Aim of the exercise: Set each entry down verbatim, omitting images.
(The input Opens)
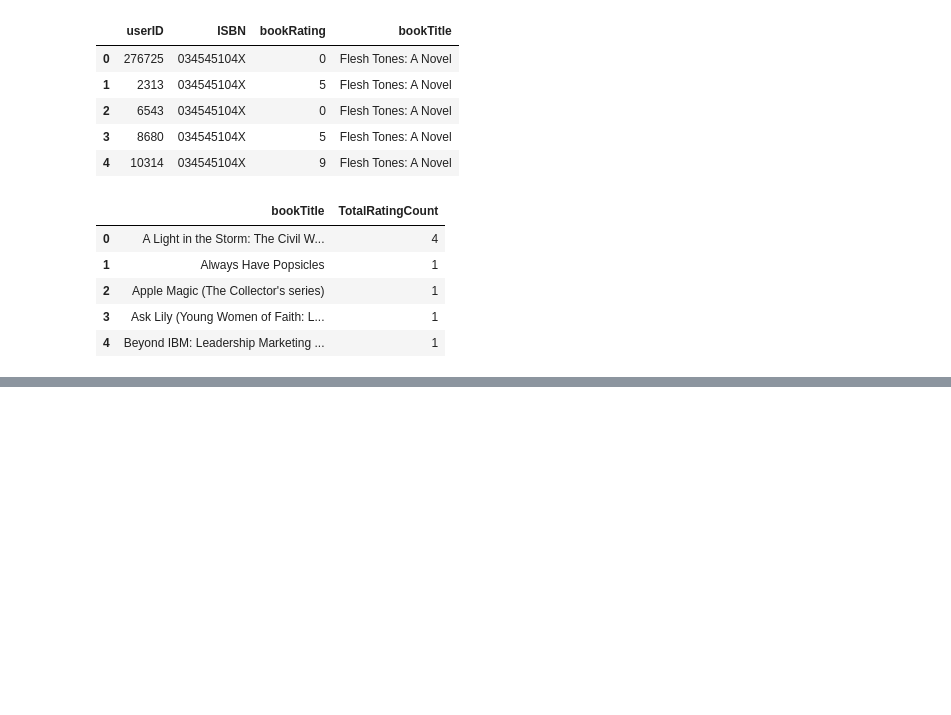
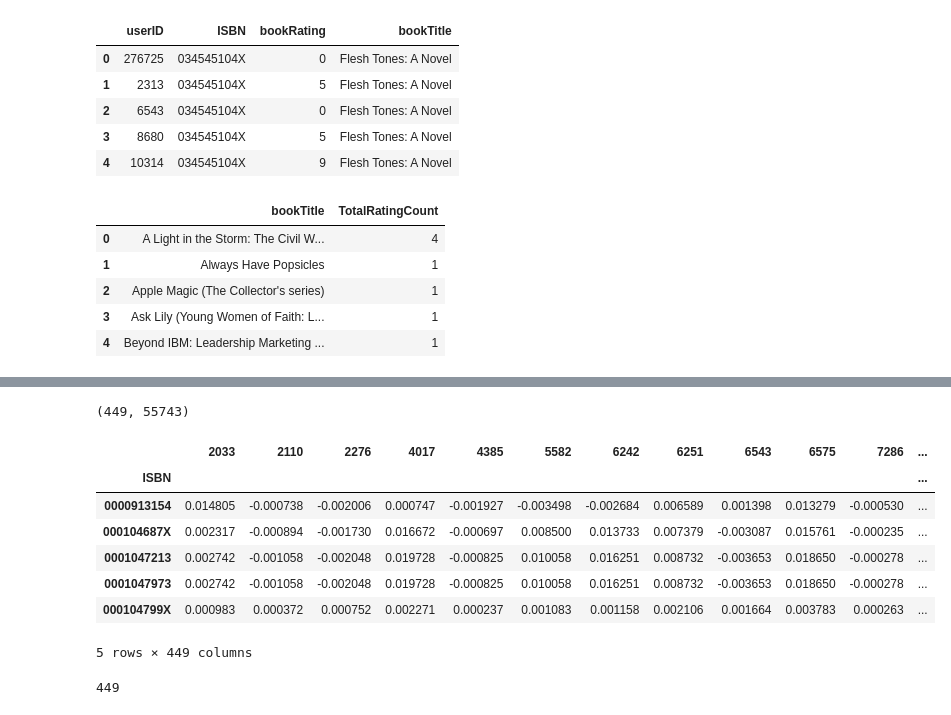
Before and after one commit to Sharath2021/Book-Recommendation-System, a Jupyter notebook: Book_Recommendation_System.ipynb, the cells around one changed output, grey strips where cells are left out. Drawn from its saved outputs; the diff is of its cells as text; code cells hidden in the pictures; blank space fills up the shorter version.

```diff
--- a/Book_Recommendation_System.ipynb
+++ b/Book_Recommendation_System.ipynb
@@ -805,0 +1050,3 @@ book_ratingcount.head()
+# %%
+users_ids = list(users_items_pivot_matrix_df.index)
+users_ids[:10]
@@ -805,0 +1058,6 @@ book_ratingcount.head()
+# %%
+# The number of factors to factor the user-item matrix.
+NUMBER_OF_FACTORS_MF = 15
+
+#Performs matrix factorization of the original user item matrix
+U, sigma, Vt = svds(users_items_pivot_matrix, k = NUMBER_OF_FACTORS_MF)
@@ -805,0 +1072,3 @@ book_ratingcount.head()
+# %%
+sigma = np.diag(sigma)
+sigma.shape
@@ -805,0 +1081,3 @@ book_ratingcount.head()
+# %%
+all_user_predicted_ratings = np.dot(np.dot(U, sigma), Vt)
+all_user_predicted_ratings
@@ -805,0 +1098,21 @@ book_ratingcount.head()
+# %%
+all_user_predicted_ratings.shape
+# %% [output]
+(449, 55743)
+# %%
+#Converting the reconstructed matrix back to a Pandas dataframe
+cf_preds_df = pd.DataFrame(all_user_predicted_ratings, columns = users_items_pivot_matrix_df.columns, index=users_ids).transpose()
+cf_preds_df.head()
+# %% [output]
+|  | 2033 | 2110 | 2276 | 4017 | 4385 | 5582 | 6242 | 6251 | 6543 | 6575 | 7286 | ... |
+| ISBN |  |  |  |  |  |  |  |  |  |  |  | ... |
+| 0000913154 | 0.014805 | -0.000738 | -0.002006 | 0.000747 | -0.001927 | -0.003498 | -0.002684 | 0.006589 | 0.001398 | 0.013279 | -0.000530 | ... |
+| 000104687X | 0.002317 | -0.000894 | -0.001730 | 0.016672 | -0.000697 | 0.008500 | 0.013733 | 0.007379 | -0.003087 | 0.015761 | -0.000235 | ... |
+| 0001047213 | 0.002742 | -0.001058 | -0.002048 | 0.019728 | -0.000825 | 0.010058 | 0.016251 | 0.008732 | -0.003653 | 0.018650 | -0.000278 | ... |
+| 0001047973 | 0.002742 | -0.001058 | -0.002048 | 0.019728 | -0.000825 | 0.010058 | 0.016251 | 0.008732 | -0.003653 | 0.018650 | -0.000278 | ... |
+| 000104799X | 0.000983 | 0.000372 | 0.000752 | 0.002271 | 0.000237 | 0.001083 | 0.001158 | 0.002106 | 0.001664 | 0.003783 | 0.000263 | ... |
+5 rows × 449 columns
+# %%
+len(cf_preds_df.columns)
+# %% [output]
+449
```
Also changed, not shown: parts of 59 cells of this notebook.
(The input Closes)
Task output:
Before and after one commit to Sharath2021/Book-Recommendation-System, a Jupyter notebook: Book_Recommendation_System.ipynb, the cells around one changed output, grey strips where cells are left out. Drawn from its saved outputs; the diff is of its cells as text; code cells hidden in the pictures; blank space fills up the shorter version.

```diff
--- a/Book_Recommendation_System.ipynb
+++ b/Book_Recommendation_System.ipynb
@@ -805,0 +1050,3 @@ book_ratingcount.head()
+# %%
+users_ids = list(users_items_pivot_matrix_df.index)
+users_ids[:10]
@@ -805,0 +1058,6 @@ book_ratingcount.head()
+# %%
+# The number of factors to factor the user-item matrix.
+NUMBER_OF_FACTORS_MF = 15
+
+#Performs matrix factorization of the original user item matrix
+U, sigma, Vt = svds(users_items_pivot_matrix, k = NUMBER_OF_FACTORS_MF)
@@ -805,0 +1072,3 @@ book_ratingcount.head()
+# %%
+sigma = np.diag(sigma)
+sigma.shape
@@ -805,0 +1081,3 @@ book_ratingcount.head()
+# %%
+all_user_predicted_ratings = np.dot(np.dot(U, sigma), Vt)
+all_user_predicted_ratings
@@ -805,0 +1098,21 @@ book_ratingcount.head()
+# %%
+all_user_predicted_ratings.shape
+# %% [output]
+(449, 55743)
+# %%
+#Converting the reconstructed matrix back to a Pandas dataframe
+cf_preds_df = pd.DataFrame(all_user_predicted_ratings, columns = users_items_pivot_matrix_df.columns, index=users_ids).transpose()
+cf_preds_df.head()
+# %% [output]
+|  | 2033 | 2110 | 2276 | 4017 | 4385 | 5582 | 6242 | 6251 | 6543 | 6575 | 7286 | ... |
+| ISBN |  |  |  |  |  |  |  |  |  |  |  | ... |
+| 0000913154 | 0.014805 | -0.000738 | -0.002006 | 0.000747 | -0.001927 | -0.003498 | -0.002684 | 0.006589 | 0.001398 | 0.013279 | -0.000530 | ... |
+| 000104687X | 0.002317 | -0.000894 | -0.001730 | 0.016672 | -0.000697 | 0.008500 | 0.013733 | 0.007379 | -0.003087 | 0.015761 | -0.000235 | ... |
+| 0001047213 | 0.002742 | -0.001058 | -0.002048 | 0.019728 | -0.000825 | 0.010058 | 0.016251 | 0.008732 | -0.003653 | 0.018650 | -0.000278 | ... |
+| 0001047973 | 0.002742 | -0.001058 | -0.002048 | 0.019728 | -0.000825 | 0.010058 | 0.016251 | 0.008732 | -0.003653 | 0.018650 | -0.000278 | ... |
+| 000104799X | 0.000983 | 0.000372 | 0.000752 | 0.002271 | 0.000237 | 0.001083 | 0.001158 | 0.002106 | 0.001664 | 0.003783 | 0.000263 | ... |
+5 rows × 449 columns
+# %%
+len(cf_preds_df.columns)
+# %% [output]
+449
```
Also changed, not shown: parts of 59 cells of this notebook.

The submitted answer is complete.